pober001For the wings, he chose to use an elliptical wing to make the speedster look like the Gee Bee. elliptical wings are quite a challenge to build, which is why you don’t see them very often even though they are very efficient. The speedster wings tapers in two directions. After rib station 12 the spar starts its taper to the wing tip as well as the leading edge rounds to the wingtip. These two tapers cause every wing rib after station 12 to be a different shape. This complexity also extends to the aileron, which is part of the elliptical shape of the wing at the trailing edge. The spar of the aileron also tapers toward the tip as the trailing edge sweeps around to the tip. When looking at the wing structure, you first notice the aesthetic round shape. It is not until you get a close look at the details that you notice the complex shape. Working with these kinds of complex curves using wood is quite a task, and his wings are a work of art. The fuel for the airplane will be located in a saddle-type tank in the fuselage just above the rudder pedals and below the upper longeron.

That fuel will feed a Lycoming O-235 that is currently on the engine mount at the back of the Hangar. It is a used engine that Michael plans on overhauling and upgrading the cylinders. Since his Pixie II had a crankshaft journal oil feed plug up and cause complete failure of the piston rod, he wants to completely go though the engine before putting it in the air.

One of the departures from the Gee Bee Speedster is the landing gear structure. Those racers placed the gear out on the wing and had the gear’s forces travel through the wing struts to the fuselage. Not being interested in putting the stresses in the wing, Michael has opted for a more conventional piper cub style gear leg and bungie arrangement. It is a strong structure and is also what he used on the Pixie. The only drawback being the drag caused by the bungies under the fuselage.

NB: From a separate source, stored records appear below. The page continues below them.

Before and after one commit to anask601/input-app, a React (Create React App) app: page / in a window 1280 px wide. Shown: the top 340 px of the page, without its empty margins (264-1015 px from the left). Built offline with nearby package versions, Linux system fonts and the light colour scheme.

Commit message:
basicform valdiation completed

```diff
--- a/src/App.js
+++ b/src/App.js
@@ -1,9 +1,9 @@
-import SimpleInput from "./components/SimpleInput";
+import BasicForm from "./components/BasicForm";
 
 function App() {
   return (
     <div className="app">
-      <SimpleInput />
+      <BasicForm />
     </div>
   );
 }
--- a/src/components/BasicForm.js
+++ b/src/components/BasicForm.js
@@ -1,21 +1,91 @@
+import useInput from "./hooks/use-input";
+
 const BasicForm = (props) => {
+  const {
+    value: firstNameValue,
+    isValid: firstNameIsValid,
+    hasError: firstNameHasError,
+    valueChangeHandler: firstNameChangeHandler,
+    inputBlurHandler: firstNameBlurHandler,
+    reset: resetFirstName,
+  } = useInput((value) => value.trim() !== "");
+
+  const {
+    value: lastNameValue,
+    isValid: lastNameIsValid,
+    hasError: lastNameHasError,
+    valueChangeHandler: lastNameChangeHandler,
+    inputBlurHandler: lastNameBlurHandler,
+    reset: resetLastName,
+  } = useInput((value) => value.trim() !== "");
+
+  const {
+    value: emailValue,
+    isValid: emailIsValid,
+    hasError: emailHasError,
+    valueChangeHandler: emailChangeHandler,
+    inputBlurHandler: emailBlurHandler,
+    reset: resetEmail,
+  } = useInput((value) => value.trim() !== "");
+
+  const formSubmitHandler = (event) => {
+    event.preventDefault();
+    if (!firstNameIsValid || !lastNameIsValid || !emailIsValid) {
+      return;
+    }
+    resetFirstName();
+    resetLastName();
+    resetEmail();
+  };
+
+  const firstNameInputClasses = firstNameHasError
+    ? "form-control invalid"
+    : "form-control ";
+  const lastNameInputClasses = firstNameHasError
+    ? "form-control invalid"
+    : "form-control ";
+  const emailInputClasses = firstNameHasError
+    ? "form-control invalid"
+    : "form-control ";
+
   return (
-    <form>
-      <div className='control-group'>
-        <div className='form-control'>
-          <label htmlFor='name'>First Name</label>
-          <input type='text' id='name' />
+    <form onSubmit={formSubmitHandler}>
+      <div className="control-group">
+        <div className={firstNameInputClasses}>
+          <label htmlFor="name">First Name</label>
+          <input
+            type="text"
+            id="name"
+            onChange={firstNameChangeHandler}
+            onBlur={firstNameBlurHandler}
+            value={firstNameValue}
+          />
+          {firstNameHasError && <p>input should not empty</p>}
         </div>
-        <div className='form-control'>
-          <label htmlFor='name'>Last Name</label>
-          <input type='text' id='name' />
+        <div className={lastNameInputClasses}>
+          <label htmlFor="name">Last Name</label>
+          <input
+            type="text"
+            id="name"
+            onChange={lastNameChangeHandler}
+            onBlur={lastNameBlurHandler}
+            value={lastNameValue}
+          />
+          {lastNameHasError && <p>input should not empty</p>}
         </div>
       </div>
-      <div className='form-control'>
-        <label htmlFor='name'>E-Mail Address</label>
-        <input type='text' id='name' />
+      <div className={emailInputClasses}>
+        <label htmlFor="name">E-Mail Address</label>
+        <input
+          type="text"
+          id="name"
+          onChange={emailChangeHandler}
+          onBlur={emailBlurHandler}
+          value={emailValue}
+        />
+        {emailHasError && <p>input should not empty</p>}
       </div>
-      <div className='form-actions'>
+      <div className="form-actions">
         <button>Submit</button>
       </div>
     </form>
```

pober004While showing me the fuselage, Michael mentioned that all the control linkages will be cables, including the elevator, which is usually a push/pull tube in Paul’s designs. Due to the geometry of the fuselage and the position of the fuselage tubing, it takes a joint in the tube and a bell-crank to make the bend around the structure to the elevator horns. He believes that cables and pulleys are a simpler and stronger connection with fewer joints. The ailerons will also be controlled by a combination of cables and pulleys. The cables will be very visible in the fuselage revealing the makings of the machine.

The Speedster’s fuselage has been blasted and primed. When looking closely at the tubing junctions, you can see the how talented a welder Paul Poberezny was. Every cluster is beautiful. Those who think only TIG welds are attractive haven’t seen Paul’s work. He was a master with the gas torch.

There is so much about the speedster that is interesting, you just have to see it to experience the excellence. Pictures don’t do it justice. Michael hopes to have the project flying in a few more years. I look forward to seeing it in the display area at Oshkosh.

There are not many builders like Michael Hoye. The kit-built builder community can pound their chest and boast about the design, but they built someone else’s design. He is building his own. And even though it won’t be the fastest or the most sleek airplane on the field, it will be a one-of-a-kind airplane, just like his other one. Now that is hard-core.